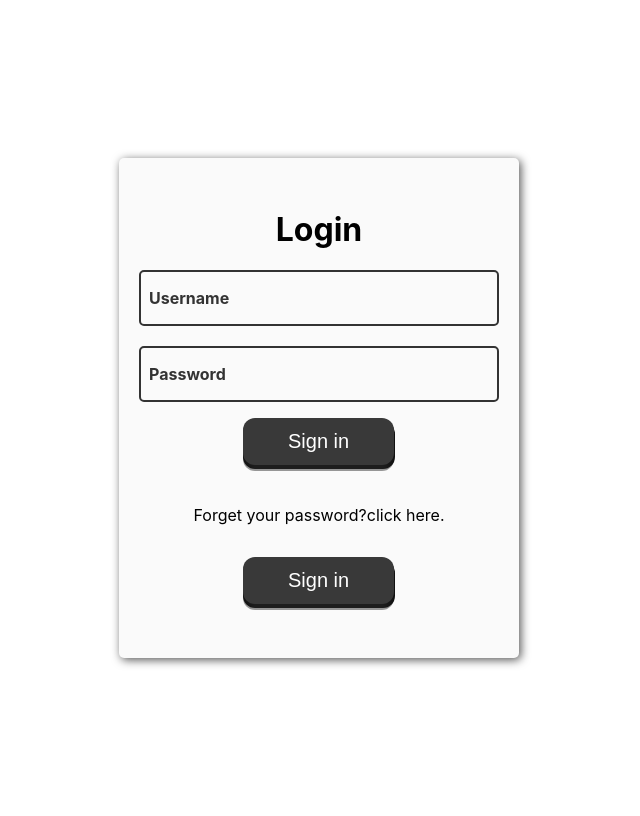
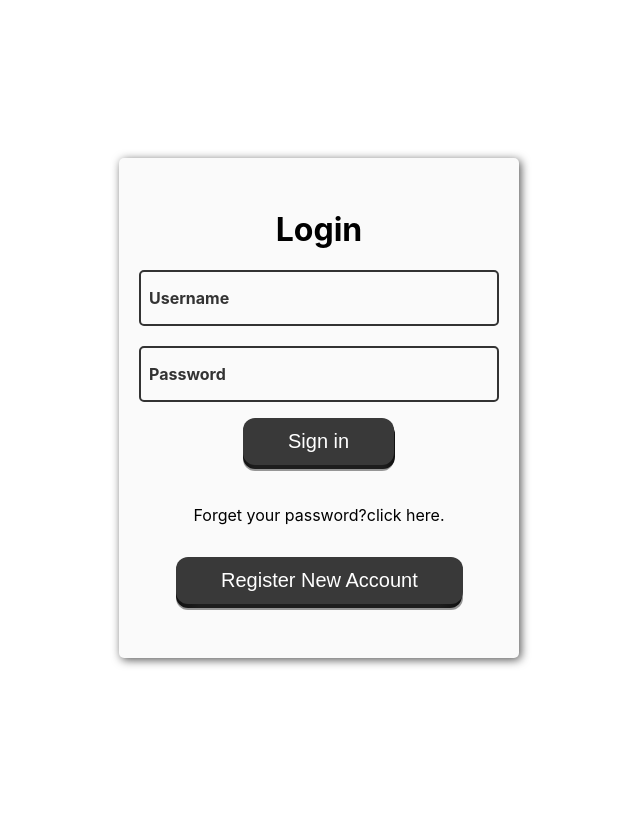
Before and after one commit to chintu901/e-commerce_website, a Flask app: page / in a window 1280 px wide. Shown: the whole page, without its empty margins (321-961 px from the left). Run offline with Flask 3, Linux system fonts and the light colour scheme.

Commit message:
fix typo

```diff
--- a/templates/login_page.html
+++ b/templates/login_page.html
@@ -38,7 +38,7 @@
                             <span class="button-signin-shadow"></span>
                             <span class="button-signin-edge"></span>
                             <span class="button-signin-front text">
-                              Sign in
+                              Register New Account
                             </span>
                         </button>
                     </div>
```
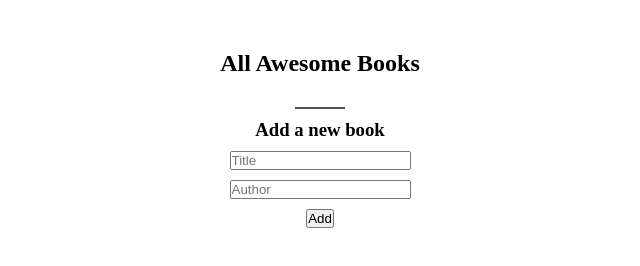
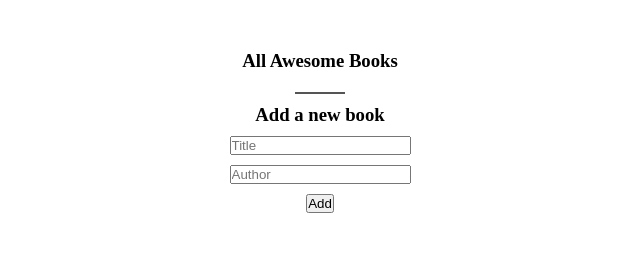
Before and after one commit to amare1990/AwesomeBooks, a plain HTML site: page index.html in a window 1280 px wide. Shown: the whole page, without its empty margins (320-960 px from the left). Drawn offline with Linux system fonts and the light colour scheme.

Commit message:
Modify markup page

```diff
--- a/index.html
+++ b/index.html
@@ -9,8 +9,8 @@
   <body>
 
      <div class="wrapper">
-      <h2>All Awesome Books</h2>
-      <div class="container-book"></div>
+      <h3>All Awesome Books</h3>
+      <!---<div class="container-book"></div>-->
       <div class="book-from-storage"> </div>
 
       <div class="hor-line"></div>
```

§ **ABOUT THIS EXERCISE**
Would you please return every line in the listing where "span" shows up?

§ **SOLUTION FOR THIS EXERCISE**
                             <span class="button-signin-shadow"></span>
                             <span class="button-signin-edge"></span>
                             <span class="button-signin-front text">
                             </span>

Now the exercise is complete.